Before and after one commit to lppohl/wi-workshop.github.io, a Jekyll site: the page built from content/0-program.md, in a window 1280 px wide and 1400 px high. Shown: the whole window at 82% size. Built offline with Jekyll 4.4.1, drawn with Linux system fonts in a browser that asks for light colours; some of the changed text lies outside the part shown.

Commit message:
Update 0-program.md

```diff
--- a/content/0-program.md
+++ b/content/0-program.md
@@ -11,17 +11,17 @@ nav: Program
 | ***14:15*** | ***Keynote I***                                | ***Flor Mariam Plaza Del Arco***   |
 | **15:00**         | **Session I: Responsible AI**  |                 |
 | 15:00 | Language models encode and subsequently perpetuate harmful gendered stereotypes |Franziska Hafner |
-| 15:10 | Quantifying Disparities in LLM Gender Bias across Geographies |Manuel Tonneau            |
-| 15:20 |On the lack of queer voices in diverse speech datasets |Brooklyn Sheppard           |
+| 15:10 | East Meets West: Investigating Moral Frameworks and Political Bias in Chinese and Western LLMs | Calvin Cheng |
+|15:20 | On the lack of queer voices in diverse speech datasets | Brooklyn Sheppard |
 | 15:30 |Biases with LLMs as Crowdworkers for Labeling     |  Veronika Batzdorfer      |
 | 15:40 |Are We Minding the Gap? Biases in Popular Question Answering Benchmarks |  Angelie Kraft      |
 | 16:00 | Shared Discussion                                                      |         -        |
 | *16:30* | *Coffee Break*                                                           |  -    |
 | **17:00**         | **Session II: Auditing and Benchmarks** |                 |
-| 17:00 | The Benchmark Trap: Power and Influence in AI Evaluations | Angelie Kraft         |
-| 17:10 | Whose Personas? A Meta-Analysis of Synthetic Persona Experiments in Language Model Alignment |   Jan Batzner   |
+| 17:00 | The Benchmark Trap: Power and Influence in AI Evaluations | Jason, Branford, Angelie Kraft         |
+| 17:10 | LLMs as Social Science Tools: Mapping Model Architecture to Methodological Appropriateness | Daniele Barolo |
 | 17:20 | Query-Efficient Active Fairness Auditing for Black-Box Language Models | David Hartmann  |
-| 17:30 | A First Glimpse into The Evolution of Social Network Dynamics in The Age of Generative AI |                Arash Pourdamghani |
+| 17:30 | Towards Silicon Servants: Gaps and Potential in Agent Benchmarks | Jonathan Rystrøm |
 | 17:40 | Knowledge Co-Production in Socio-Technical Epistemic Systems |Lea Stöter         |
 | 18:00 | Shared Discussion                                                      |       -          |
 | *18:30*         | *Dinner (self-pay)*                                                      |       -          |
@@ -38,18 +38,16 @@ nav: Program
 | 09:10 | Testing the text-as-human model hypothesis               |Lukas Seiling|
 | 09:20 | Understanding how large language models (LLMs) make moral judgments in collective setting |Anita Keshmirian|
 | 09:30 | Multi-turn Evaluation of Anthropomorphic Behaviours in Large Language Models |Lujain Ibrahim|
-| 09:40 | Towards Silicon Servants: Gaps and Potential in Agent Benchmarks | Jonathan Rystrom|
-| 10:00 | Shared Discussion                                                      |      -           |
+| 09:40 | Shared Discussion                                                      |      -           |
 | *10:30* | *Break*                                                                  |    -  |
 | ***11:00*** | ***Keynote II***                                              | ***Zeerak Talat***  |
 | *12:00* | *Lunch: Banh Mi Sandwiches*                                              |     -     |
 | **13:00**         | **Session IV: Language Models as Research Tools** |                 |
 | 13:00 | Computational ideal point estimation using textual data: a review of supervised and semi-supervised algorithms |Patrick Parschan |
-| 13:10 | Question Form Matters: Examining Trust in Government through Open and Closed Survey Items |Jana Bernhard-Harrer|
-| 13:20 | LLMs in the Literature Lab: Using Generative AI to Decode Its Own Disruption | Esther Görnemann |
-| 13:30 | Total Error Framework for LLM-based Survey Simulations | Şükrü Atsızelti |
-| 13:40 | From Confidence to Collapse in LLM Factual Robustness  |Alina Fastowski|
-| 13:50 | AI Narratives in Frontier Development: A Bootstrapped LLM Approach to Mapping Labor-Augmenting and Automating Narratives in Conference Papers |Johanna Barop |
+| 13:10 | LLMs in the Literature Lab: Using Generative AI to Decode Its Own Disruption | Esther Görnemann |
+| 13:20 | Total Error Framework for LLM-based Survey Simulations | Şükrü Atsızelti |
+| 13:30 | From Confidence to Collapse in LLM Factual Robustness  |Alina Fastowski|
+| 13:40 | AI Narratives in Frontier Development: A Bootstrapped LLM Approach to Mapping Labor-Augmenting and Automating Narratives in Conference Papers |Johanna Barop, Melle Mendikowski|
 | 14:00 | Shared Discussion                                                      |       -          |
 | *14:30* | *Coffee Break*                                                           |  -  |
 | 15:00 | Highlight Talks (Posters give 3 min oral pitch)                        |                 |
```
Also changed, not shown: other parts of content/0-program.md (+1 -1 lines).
==================================================
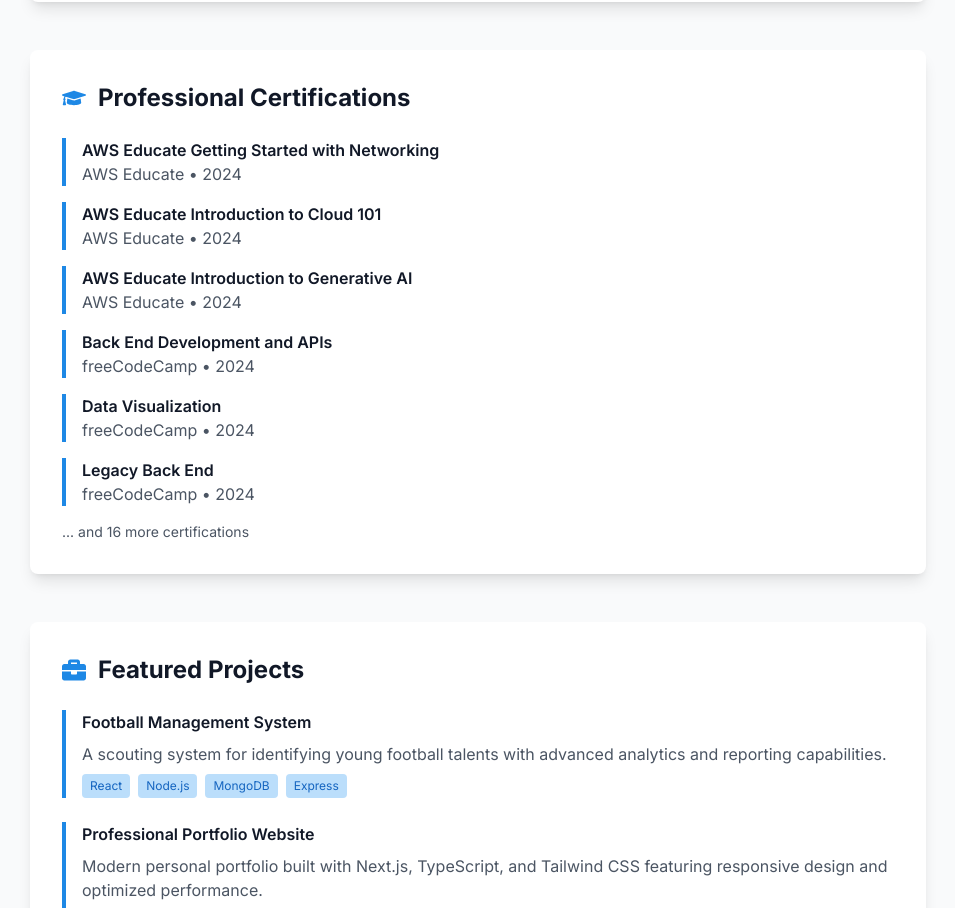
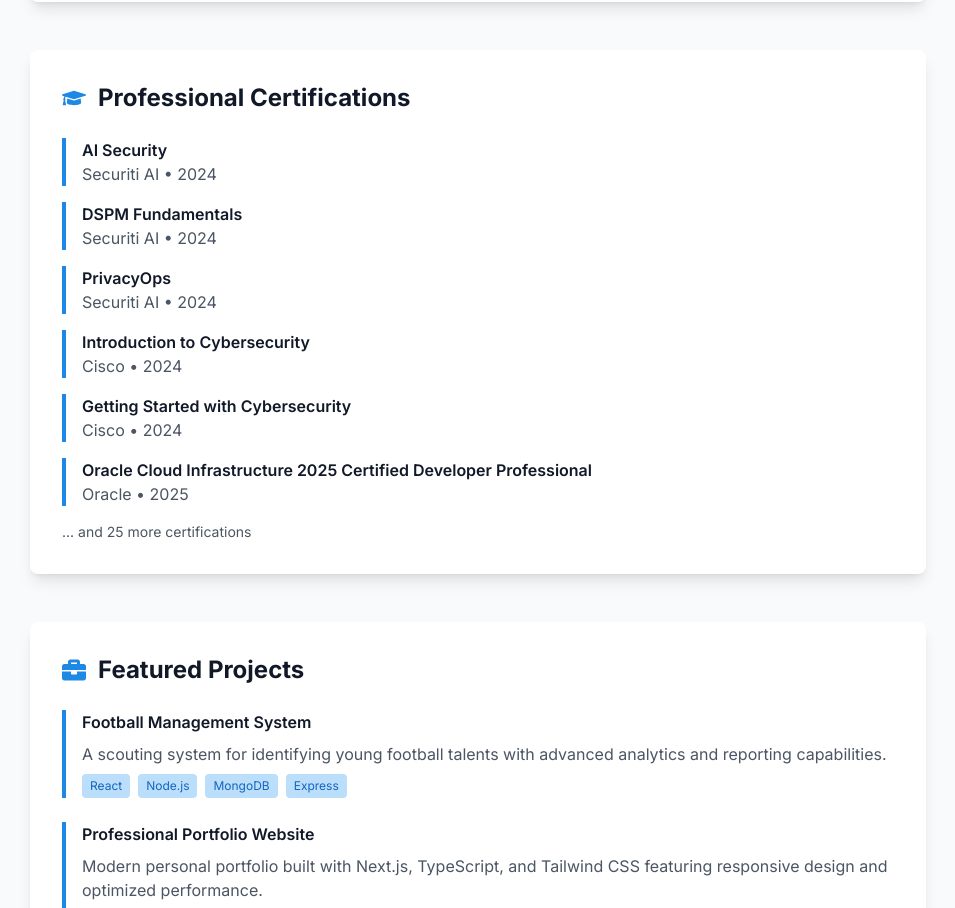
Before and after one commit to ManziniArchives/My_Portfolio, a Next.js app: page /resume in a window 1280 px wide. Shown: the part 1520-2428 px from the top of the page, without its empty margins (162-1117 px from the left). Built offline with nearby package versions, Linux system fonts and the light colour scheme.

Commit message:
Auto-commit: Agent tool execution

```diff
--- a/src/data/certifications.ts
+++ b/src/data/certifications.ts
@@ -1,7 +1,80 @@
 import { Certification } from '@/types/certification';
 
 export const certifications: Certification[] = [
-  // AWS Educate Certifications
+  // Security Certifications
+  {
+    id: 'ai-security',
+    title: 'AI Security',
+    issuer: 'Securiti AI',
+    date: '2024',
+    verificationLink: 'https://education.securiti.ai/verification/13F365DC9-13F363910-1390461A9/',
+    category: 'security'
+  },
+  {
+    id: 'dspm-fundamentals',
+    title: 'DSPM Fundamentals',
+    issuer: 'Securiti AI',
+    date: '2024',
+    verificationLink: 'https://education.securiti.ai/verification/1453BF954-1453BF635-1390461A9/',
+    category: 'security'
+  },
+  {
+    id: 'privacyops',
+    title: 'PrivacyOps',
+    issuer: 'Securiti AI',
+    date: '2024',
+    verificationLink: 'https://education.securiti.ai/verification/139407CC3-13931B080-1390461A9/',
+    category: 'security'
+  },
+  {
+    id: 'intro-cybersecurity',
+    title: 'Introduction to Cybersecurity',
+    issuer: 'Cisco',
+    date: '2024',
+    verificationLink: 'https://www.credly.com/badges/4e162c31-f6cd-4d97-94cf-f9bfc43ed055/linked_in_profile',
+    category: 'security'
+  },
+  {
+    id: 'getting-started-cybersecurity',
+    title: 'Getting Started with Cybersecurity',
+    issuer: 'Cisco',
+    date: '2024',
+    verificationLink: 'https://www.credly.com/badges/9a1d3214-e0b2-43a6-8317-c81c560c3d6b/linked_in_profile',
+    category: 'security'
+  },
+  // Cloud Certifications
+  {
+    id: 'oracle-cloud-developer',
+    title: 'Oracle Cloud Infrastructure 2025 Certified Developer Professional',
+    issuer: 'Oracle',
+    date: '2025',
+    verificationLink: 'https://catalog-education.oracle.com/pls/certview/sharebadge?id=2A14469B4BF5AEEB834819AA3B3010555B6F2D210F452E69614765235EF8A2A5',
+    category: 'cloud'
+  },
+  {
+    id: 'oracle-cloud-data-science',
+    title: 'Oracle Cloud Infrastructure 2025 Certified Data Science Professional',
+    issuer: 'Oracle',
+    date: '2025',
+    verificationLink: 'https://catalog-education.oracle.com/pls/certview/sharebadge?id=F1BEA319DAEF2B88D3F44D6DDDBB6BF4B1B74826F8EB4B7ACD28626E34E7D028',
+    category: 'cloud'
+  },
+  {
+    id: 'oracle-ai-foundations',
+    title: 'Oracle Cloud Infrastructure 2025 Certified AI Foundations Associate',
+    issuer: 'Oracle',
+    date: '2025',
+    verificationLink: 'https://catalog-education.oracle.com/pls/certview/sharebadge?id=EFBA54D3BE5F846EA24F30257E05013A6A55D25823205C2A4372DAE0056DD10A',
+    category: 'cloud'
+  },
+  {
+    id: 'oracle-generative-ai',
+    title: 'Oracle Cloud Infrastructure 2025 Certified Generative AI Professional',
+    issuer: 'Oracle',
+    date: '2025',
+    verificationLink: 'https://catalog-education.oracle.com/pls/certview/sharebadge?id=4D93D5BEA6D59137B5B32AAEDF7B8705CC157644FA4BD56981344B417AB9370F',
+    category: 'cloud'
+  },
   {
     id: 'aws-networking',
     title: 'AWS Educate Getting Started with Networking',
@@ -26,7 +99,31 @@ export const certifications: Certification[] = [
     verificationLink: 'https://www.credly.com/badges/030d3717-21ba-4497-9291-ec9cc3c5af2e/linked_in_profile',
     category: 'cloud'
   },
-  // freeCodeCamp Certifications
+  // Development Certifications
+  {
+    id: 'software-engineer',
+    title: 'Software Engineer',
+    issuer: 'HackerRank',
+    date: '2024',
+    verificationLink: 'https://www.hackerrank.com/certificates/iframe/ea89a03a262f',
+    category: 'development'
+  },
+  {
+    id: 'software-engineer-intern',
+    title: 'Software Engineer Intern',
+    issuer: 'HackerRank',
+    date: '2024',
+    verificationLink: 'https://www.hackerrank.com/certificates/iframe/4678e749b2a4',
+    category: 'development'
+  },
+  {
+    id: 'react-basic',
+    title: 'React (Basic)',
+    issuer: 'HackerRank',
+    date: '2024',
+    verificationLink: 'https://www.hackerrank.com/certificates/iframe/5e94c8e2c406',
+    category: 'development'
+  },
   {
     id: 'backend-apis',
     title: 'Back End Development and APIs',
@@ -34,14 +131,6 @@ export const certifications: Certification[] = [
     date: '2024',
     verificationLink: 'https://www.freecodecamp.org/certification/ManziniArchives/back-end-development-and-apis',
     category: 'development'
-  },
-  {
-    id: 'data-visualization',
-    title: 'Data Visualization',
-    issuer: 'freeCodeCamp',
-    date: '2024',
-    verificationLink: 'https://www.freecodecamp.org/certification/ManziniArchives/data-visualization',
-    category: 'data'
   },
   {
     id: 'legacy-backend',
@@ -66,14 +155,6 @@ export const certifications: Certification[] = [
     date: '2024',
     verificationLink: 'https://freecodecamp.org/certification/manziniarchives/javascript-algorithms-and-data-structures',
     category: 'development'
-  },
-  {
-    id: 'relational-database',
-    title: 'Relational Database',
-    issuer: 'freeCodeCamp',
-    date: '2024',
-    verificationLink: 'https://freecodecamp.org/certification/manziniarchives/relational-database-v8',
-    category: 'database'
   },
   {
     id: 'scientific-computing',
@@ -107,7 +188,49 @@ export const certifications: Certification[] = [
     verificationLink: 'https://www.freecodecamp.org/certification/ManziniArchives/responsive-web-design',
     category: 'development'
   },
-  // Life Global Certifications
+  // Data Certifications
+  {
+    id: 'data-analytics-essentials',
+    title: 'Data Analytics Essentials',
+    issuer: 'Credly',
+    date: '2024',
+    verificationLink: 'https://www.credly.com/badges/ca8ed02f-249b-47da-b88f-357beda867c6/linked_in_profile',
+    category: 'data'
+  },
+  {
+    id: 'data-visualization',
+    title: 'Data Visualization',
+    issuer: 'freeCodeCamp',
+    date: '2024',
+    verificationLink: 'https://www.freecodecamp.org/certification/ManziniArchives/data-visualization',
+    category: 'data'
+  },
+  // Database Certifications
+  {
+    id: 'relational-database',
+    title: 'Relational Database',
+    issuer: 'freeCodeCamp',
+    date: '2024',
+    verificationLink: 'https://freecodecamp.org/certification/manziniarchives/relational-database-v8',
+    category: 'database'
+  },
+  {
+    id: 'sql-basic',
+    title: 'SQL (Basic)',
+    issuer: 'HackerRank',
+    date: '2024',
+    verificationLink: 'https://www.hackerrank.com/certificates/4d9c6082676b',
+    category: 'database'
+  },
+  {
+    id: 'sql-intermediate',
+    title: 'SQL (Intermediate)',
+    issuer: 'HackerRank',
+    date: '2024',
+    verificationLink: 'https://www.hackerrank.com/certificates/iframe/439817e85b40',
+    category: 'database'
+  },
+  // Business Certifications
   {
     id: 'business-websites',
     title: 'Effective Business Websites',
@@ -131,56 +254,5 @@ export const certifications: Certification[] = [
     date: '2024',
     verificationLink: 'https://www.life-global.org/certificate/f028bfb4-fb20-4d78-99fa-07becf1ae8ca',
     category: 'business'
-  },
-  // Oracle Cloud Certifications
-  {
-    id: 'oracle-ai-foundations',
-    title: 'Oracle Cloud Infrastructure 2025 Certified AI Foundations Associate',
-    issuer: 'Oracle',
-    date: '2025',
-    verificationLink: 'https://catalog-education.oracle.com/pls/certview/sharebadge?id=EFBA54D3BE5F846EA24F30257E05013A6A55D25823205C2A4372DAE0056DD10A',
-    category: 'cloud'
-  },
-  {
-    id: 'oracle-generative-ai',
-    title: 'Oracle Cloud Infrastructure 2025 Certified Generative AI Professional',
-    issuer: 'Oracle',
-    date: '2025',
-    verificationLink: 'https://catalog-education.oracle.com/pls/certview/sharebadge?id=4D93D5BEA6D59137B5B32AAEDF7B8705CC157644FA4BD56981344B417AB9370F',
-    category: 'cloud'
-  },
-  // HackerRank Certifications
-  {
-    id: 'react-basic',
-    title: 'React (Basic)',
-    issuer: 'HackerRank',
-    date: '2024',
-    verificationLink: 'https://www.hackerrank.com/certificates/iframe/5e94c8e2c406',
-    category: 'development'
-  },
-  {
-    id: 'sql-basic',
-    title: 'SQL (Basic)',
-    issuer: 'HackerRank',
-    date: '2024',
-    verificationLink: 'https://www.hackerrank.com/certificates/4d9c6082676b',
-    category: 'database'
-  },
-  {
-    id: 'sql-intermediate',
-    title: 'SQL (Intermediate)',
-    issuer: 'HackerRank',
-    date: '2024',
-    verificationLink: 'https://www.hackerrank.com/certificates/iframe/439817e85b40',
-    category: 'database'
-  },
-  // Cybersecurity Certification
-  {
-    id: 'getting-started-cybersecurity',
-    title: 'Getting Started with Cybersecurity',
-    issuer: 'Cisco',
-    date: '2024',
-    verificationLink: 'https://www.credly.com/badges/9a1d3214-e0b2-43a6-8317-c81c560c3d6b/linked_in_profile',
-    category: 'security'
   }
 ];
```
==================================================
- **ASSIGNMENT**: Going through the entries, return every line holding the word "catalog".

- **FINAL ANSWER**:
+    verificationLink: 'https://catalog-education.oracle.com/pls/certview/sharebadge?id=2A14469B4BF5AEEB834819AA3B3010555B6F2D210F452E69614765235EF8A2A5',
+    verificationLink: 'https://catalog-education.oracle.com/pls/certview/sharebadge?id=F1BEA319DAEF2B88D3F44D6DDDBB6BF4B1B74826F8EB4B7ACD28626E34E7D028',
+    verificationLink: 'https://catalog-education.oracle.com/pls/certview/sharebadge?id=EFBA54D3BE5F846EA24F30257E05013A6A55D25823205C2A4372DAE0056DD10A',
+    verificationLink: 'https://catalog-education.oracle.com/pls/certview/sharebadge?id=4D93D5BEA6D59137B5B32AAEDF7B8705CC157644FA4BD56981344B417AB9370F',
-    verificationLink: 'https://catalog-education.oracle.com/pls/certview/sharebadge?id=EFBA54D3BE5F846EA24F30257E05013A6A55D25823205C2A4372DAE0056DD10A',
-    verificationLink: 'https://catalog-education.oracle.com/pls/certview/sharebadge?id=4D93D5BEA6D59137B5B32AAEDF7B8705CC157644FA4BD56981344B417AB9370F',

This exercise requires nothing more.